**Work order:**
Below are the records. List every line holding the word "Deployment".

_____

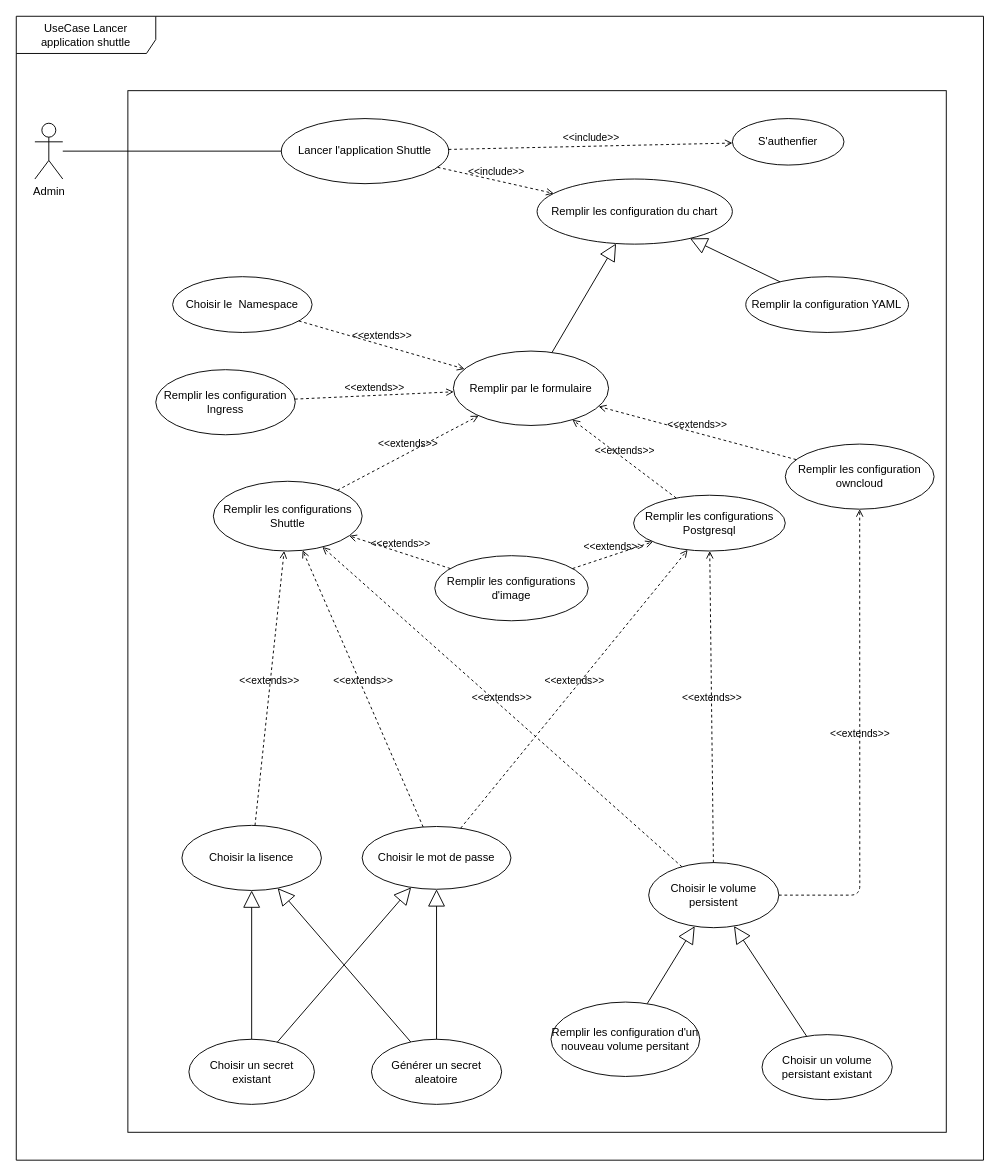
Before: page "usecase_lancer_shuttle" (5 of 10) of Untitled Diagram.drawio in Samet-MohamedAmin/rapport_pfe, a draw.io diagram. Source tidied: cells renumbered, new cells numbered last; positions are measured from the earlier drawing's top-left corner, leaving out a move shared by most shapes. Both pictures are drawn from the tidied source at 93%, with x=0, y=0 at pixel (16, 16).
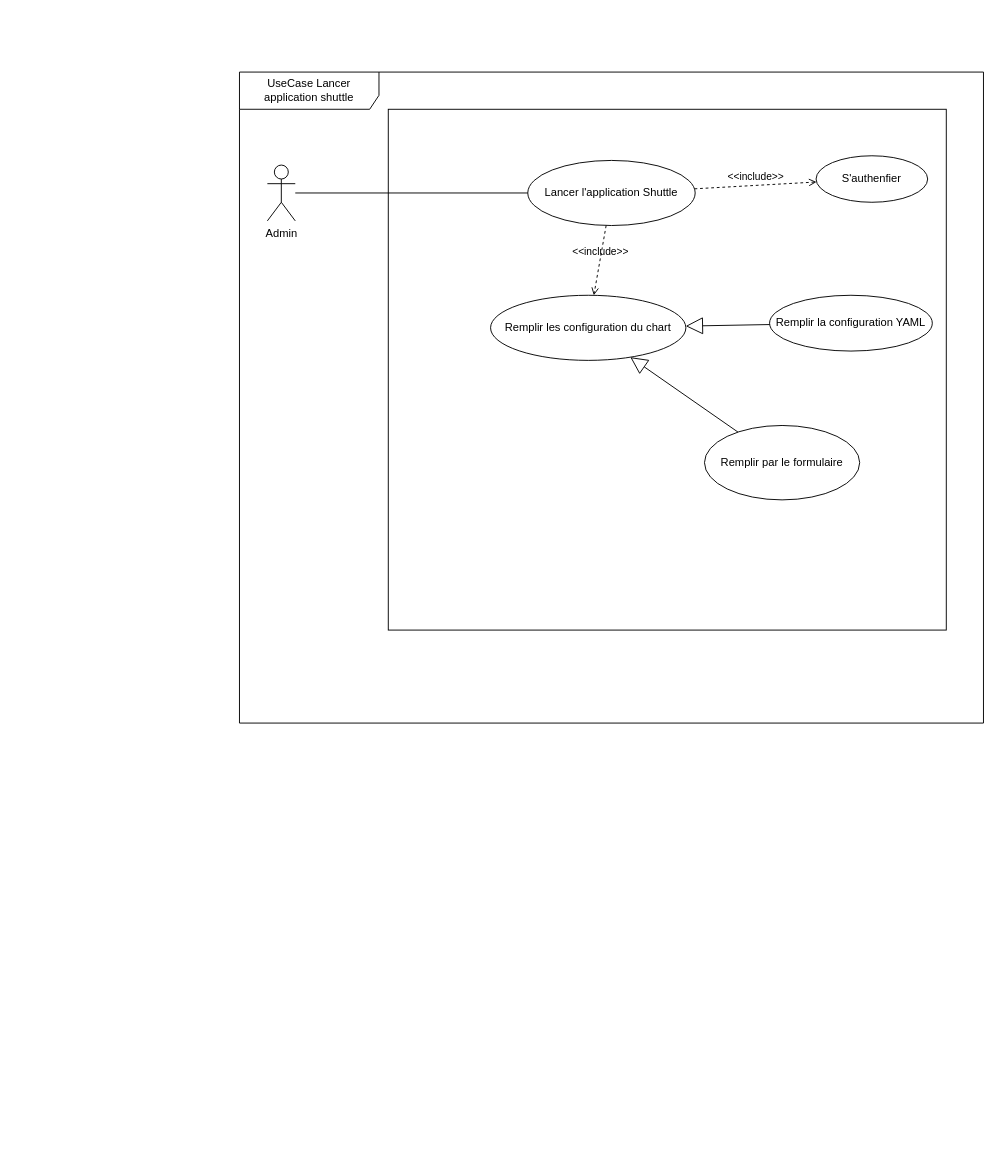
After the change.

Change to the diagram source:
```diff
@@
     <mxCell id="2" value="&lt;div&gt;UseCase Lancer application shuttle&lt;/div&gt;" style="shape=umlFrame;whiteSpace=wrap;html=1;width=150;height=40;" parent="1" vertex="1">
-      <mxGeometry width="1040" height="1230" as="geometry" />
+      <mxGeometry x="240" y="60" width="800" height="700" as="geometry" />
     </mxCell>
     <mxCell id="3" value="Admin" style="shape=umlActor;verticalLabelPosition=bottom;labelBackgroundColor=#ffffff;verticalAlign=top;html=1;shadow=0;perimeterSpacing=0;strokeWidth=1;" parent="1" vertex="1">
-      <mxGeometry x="20" y="115" width="30" height="60" as="geometry" />
+      <mxGeometry x="270" y="160" width="30" height="60" as="geometry" />
     </mxCell>
     <mxCell id="4" style="rounded=0;whiteSpace=wrap;html=1;shadow=0;strokeWidth=1;" parent="1" vertex="1">
-      <mxGeometry x="120" y="80" width="880" height="1120" as="geometry" />
+      <mxGeometry x="400" y="100" width="600" height="560" as="geometry" />
     </mxCell>
     <mxCell id="5" value="Lancer l'application Shuttle" style="ellipse;whiteSpace=wrap;html=1;shadow=0;strokeWidth=1;" parent="1" vertex="1">
-      <mxGeometry x="285" y="110" width="180" height="70" as="geometry" />
+      <mxGeometry x="550" y="155" width="180" height="70" as="geometry" />
     </mxCell>
     <mxCell id="6" value="Remplir les configuration du chart" style="ellipse;whiteSpace=wrap;html=1;shadow=0;strokeWidth=1;" parent="1" vertex="1">
-      <mxGeometry x="560" y="175" width="210" height="70" as="geometry" />
+      <mxGeometry x="510" y="300" width="210" height="70" as="geometry" />
     </mxCell>
@@
     <mxCell id="8" style="edgeStyle=orthogonalEdgeStyle;rounded=0;orthogonalLoop=1;jettySize=auto;html=1;exitX=0.5;exitY=1;exitDx=0;exitDy=0;endArrow=block;endFill=0;" parent="1" edge="1">
       <mxGeometry relative="1" as="geometry">
-        <mxPoint x="370" y="385" as="sourcePoint" />
-        <mxPoint x="370" y="385" as="targetPoint" />
+        <mxPoint x="350" y="460" as="sourcePoint" />
+        <mxPoint x="350" y="460" as="targetPoint" />
       </mxGeometry>
     </mxCell>
@@
-    <mxCell id="10" value="Choisir le&amp;nbsp; Namespace" style="ellipse;whiteSpace=wrap;html=1;" parent="1" vertex="1">
-      <mxGeometry x="168.1" y="280" width="150" height="60" as="geometry" />
-    </mxCell>
-    <mxCell id="11" value="Remplir les configurations Shuttle" style="ellipse;whiteSpace=wrap;html=1;" parent="1" vertex="1">
-      <mxGeometry x="211.9" y="500" width="160" height="75" as="geometry" />
-    </mxCell>
     <mxCell id="12" value="Remplir par le formulaire" style="ellipse;whiteSpace=wrap;html=1;" parent="1" vertex="1">
-      <mxGeometry x="470" y="360" width="166.9" height="80" as="geometry" />
+      <mxGeometry x="740" y="440" width="166.9" height="80" as="geometry" />
     </mxCell>
     <mxCell id="13" value="Remplir la configuration YAML" style="ellipse;whiteSpace=wrap;html=1;" parent="1" vertex="1">
-      <mxGeometry x="784.4" y="280" width="175" height="60" as="geometry" />
+      <mxGeometry x="810" y="300" width="175" height="60" as="geometry" />
     </mxCell>
-    <mxCell id="14" value="Remplir les configuration owncloud" style="ellipse;whiteSpace=wrap;html=1;" parent="1" vertex="1">
-      <mxGeometry x="826.9" y="460" width="160" height="70" as="geometry" />
-    </mxCell>
-    <mxCell id="15" value="Remplir les configurations Postgresql" style="ellipse;whiteSpace=wrap;html=1;" parent="1" vertex="1">
-      <mxGeometry x="663.8" y="515" width="163.1" height="60" as="geometry" />
-    </mxCell>
-    <mxCell id="16" value="&lt;div&gt;Remplir les configuration Ingress&lt;/div&gt;" style="ellipse;whiteSpace=wrap;html=1;" parent="1" vertex="1">
-      <mxGeometry x="150" y="380" width="150" height="70" as="geometry" />
-    </mxCell>
     <mxCell id="17" value="S'authenfier" style="ellipse;whiteSpace=wrap;html=1;" parent="1" vertex="1">
-      <mxGeometry x="770" y="110" width="120" height="50" as="geometry" />
+      <mxGeometry x="860" y="150" width="120" height="50" as="geometry" />
     </mxCell>
@@
-    <mxCell id="19" value="Choisir le volume persistent" style="ellipse;whiteSpace=wrap;html=1;" parent="1" vertex="1">
-      <mxGeometry x="680" y="910" width="140" height="70" as="geometry" />
-    </mxCell>
-    <mxCell id="20" value="Remplir les configurations d'image" style="ellipse;whiteSpace=wrap;html=1;" parent="1" vertex="1">
-      <mxGeometry x="450" y="580" width="165" height="70" as="geometry" />
-    </mxCell>
-    <mxCell id="21" value="Choisir la lisence" style="ellipse;whiteSpace=wrap;html=1;" parent="1" vertex="1">
-      <mxGeometry x="178.1" y="870" width="150" height="70" as="geometry" />
-    </mxCell>
-    <mxCell id="22" value="Choisir le mot de passe" style="ellipse;whiteSpace=wrap;html=1;" parent="1" vertex="1">
-      <mxGeometry x="371.9" y="871.2" width="160" height="67.5" as="geometry" />
-    </mxCell>
-    <mxCell id="23" value="Choisir un volume persistant existant" style="ellipse;whiteSpace=wrap;html=1;" parent="1" vertex="1">
-      <mxGeometry x="801.9" y="1095" width="140" height="70" as="geometry" />
-    </mxCell>
-    <mxCell id="24" value="Remplir les configuration d'un nouveau volume persitant" style="ellipse;whiteSpace=wrap;html=1;" parent="1" vertex="1">
-      <mxGeometry x="575" y="1060" width="160" height="80" as="geometry" />
-    </mxCell>
-    <mxCell id="25" value="Choisir un secret existant" style="ellipse;whiteSpace=wrap;html=1;" parent="1" vertex="1">
-      <mxGeometry x="185.6" y="1100" width="135" height="70" as="geometry" />
-    </mxCell>
-    <mxCell id="26" value="Générer un secret aleatoire" style="ellipse;whiteSpace=wrap;html=1;" parent="1" vertex="1">
-      <mxGeometry x="381.9" y="1100" width="140" height="70" as="geometry" />
-    </mxCell>
-    <mxCell id="27" value="&amp;lt;&amp;lt;extends&amp;gt;&amp;gt;" style="edgeStyle=none;html=1;endArrow=open;verticalAlign=bottom;dashed=1;labelBackgroundColor=none;" parent="1" edge="1" source="21" target="11">
-      <mxGeometry relative="1" as="geometry" />
-    </mxCell>
-    <mxCell id="28" value="&amp;lt;&amp;lt;extends&amp;gt;&amp;gt;" style="edgeStyle=none;html=1;endArrow=open;verticalAlign=bottom;dashed=1;labelBackgroundColor=none;" parent="1" edge="1" source="22" target="11">
-      <mxGeometry relative="1" as="geometry" />
-    </mxCell>
-    <mxCell id="29" value="&amp;lt;&amp;lt;extends&amp;gt;&amp;gt;" style="edgeStyle=none;html=1;endArrow=open;verticalAlign=bottom;dashed=1;labelBackgroundColor=none;" parent="1" edge="1" source="20" target="11">
-      <mxGeometry relative="1" as="geometry" />
-    </mxCell>
-    <mxCell id="30" value="&amp;lt;&amp;lt;extends&amp;gt;&amp;gt;" style="edgeStyle=none;html=1;endArrow=open;verticalAlign=bottom;dashed=1;labelBackgroundColor=none;" parent="1" edge="1" source="16" target="12">
-      <mxGeometry relative="1" as="geometry" />
-    </mxCell>
-    <mxCell id="31" value="&amp;lt;&amp;lt;extends&amp;gt;&amp;gt;" style="edgeStyle=none;html=1;endArrow=open;verticalAlign=bottom;dashed=1;labelBackgroundColor=none;" parent="1" edge="1" source="11" target="12">
-      <mxGeometry relative="1" as="geometry" />
-    </mxCell>
-    <mxCell id="32" value="&amp;lt;&amp;lt;extends&amp;gt;&amp;gt;" style="edgeStyle=none;html=1;endArrow=open;verticalAlign=bottom;dashed=1;labelBackgroundColor=none;" parent="1" edge="1" source="15" target="12">
-      <mxGeometry relative="1" as="geometry" />
-    </mxCell>
-    <mxCell id="33" value="&amp;lt;&amp;lt;extends&amp;gt;&amp;gt;" style="edgeStyle=none;html=1;endArrow=open;verticalAlign=bottom;dashed=1;labelBackgroundColor=none;" parent="1" edge="1" source="14" target="12">
-      <mxGeometry relative="1" as="geometry" />
-    </mxCell>
-    <mxCell id="34" value="&amp;lt;&amp;lt;extends&amp;gt;&amp;gt;" style="edgeStyle=none;html=1;endArrow=open;verticalAlign=bottom;dashed=1;labelBackgroundColor=none;" parent="1" edge="1" source="19" target="11">
-      <mxGeometry relative="1" as="geometry" />
-    </mxCell>
-    <mxCell id="35" value="&amp;lt;&amp;lt;extends&amp;gt;&amp;gt;" style="edgeStyle=none;html=1;endArrow=open;verticalAlign=bottom;dashed=1;labelBackgroundColor=none;" parent="1" edge="1" source="22" target="15">
-      <mxGeometry relative="1" as="geometry" />
-    </mxCell>
-    <mxCell id="36" value="&amp;lt;&amp;lt;extends&amp;gt;&amp;gt;" style="edgeStyle=none;html=1;endArrow=open;verticalAlign=bottom;dashed=1;labelBackgroundColor=none;" parent="1" edge="1" source="19" target="15">
-      <mxGeometry relative="1" as="geometry" />
-    </mxCell>
-    <mxCell id="37" value="&amp;lt;&amp;lt;extends&amp;gt;&amp;gt;" style="edgeStyle=none;html=1;endArrow=open;verticalAlign=bottom;dashed=1;labelBackgroundColor=none;" parent="1" edge="1" source="19" target="14">
-      <mxGeometry relative="1" as="geometry">
-        <Array as="points">
-          <mxPoint x="907" y="945" />
-        </Array>
-      </mxGeometry>
-    </mxCell>
-    <mxCell id="38" value="&amp;lt;&amp;lt;extends&amp;gt;&amp;gt;" style="edgeStyle=none;html=1;endArrow=open;verticalAlign=bottom;dashed=1;labelBackgroundColor=none;" parent="1" edge="1" source="20" target="15">
-      <mxGeometry relative="1" as="geometry" />
-    </mxCell>
@@
-    <mxCell id="41" style="endArrow=block;html=1;endFill=0;endSize=16;" parent="1" edge="1" source="26" target="21">
-      <mxGeometry relative="1" as="geometry" />
-    </mxCell>
-    <mxCell id="42" style="endArrow=block;html=1;endFill=0;endSize=16;" parent="1" edge="1" source="25" target="21">
-      <mxGeometry relative="1" as="geometry" />
-    </mxCell>
-    <mxCell id="43" style="endArrow=block;html=1;endFill=0;endSize=16;" parent="1" edge="1" source="25" target="22">
-      <mxGeometry relative="1" as="geometry" />
-    </mxCell>
-    <mxCell id="44" style="endArrow=block;html=1;endFill=0;endSize=16;" parent="1" edge="1" source="26" target="22">
-      <mxGeometry relative="1" as="geometry" />
-    </mxCell>
-    <mxCell id="45" style="endArrow=block;html=1;endFill=0;endSize=16;" parent="1" edge="1" source="24" target="19">
-      <mxGeometry relative="1" as="geometry" />
-    </mxCell>
-    <mxCell id="46" style="endArrow=block;html=1;endFill=0;endSize=16;" parent="1" edge="1" source="23" target="19">
-      <mxGeometry relative="1" as="geometry" />
-    </mxCell>
-    <mxCell id="47" value="&amp;lt;&amp;lt;extends&amp;gt;&amp;gt;" style="edgeStyle=none;html=1;endArrow=open;verticalAlign=bottom;dashed=1;labelBackgroundColor=none;" parent="1" edge="1" source="10" target="12">
-      <mxGeometry relative="1" as="geometry" />
-    </mxCell>
```
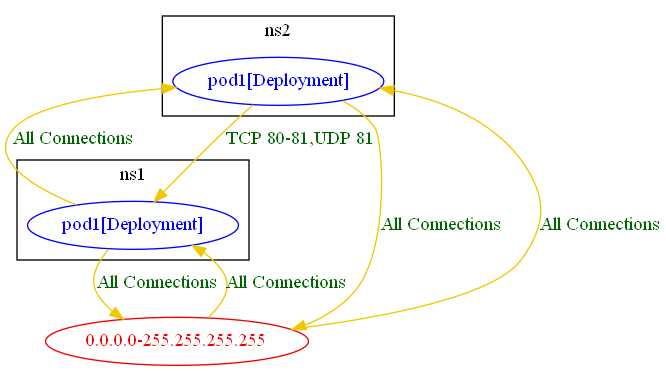
Above: test_outputs/connlist/anp_with_banp_pass_test_connlist_output.dot.png in np-guard/netpol-analyzer (Graphviz), before the change. Its source is kept beside it as test_outputs/connlist/anp_with_banp_pass_test_connlist_output.dot.
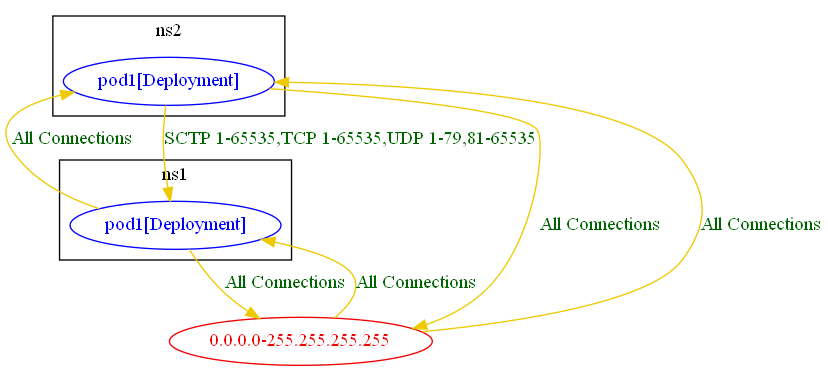
After the change.

Commit message:
optimizing collect from banp + fixing one test output

Change to the diagram source:
```diff
@@ -17,5 +17,5 @@
 	"ns1/pod1[Deployment]" -> "0.0.0.0-255.255.255.255" [label="All Connections" color="gold2" fontcolor="darkgreen" weight=1]
 	"ns1/pod1[Deployment]" -> "ns2/pod1[Deployment]" [label="All Connections" color="gold2" fontcolor="darkgreen" weight=0.5]
 	"ns2/pod1[Deployment]" -> "0.0.0.0-255.255.255.255" [label="All Connections" color="gold2" fontcolor="darkgreen" weight=1]
-	"ns2/pod1[Deployment]" -> "ns1/pod1[Deployment]" [label="TCP 80-81,UDP 81" color="gold2" fontcolor="darkgreen" weight=1]
+	"ns2/pod1[Deployment]" -> "ns1/pod1[Deployment]" [label="SCTP 1-65535,TCP 1-65535,UDP 1-79,81-65535" color="gold2" fontcolor="darkgreen" weight=1]
 }
```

_____

**Solution to the exercise:**
 	"ns1/pod1[Deployment]" -> "0.0.0.0-255.255.255.255" [label="All Connections" color="gold2" fontcolor="darkgreen" weight=1]
 	"ns1/pod1[Deployment]" -> "ns2/pod1[Deployment]" [label="All Connections" color="gold2" fontcolor="darkgreen" weight=0.5]
 	"ns2/pod1[Deployment]" -> "0.0.0.0-255.255.255.255" [label="All Connections" color="gold2" fontcolor="darkgreen" weight=1]
-	"ns2/pod1[Deployment]" -> "ns1/pod1[Deployment]" [label="TCP 80-81,UDP 81" color="gold2" fontcolor="darkgreen" weight=1]
+	"ns2/pod1[Deployment]" -> "ns1/pod1[Deployment]" [label="SCTP 1-65535,TCP 1-65535,UDP 1-79,81-65535" color="gold2" fontcolor="darkgreen" weight=1]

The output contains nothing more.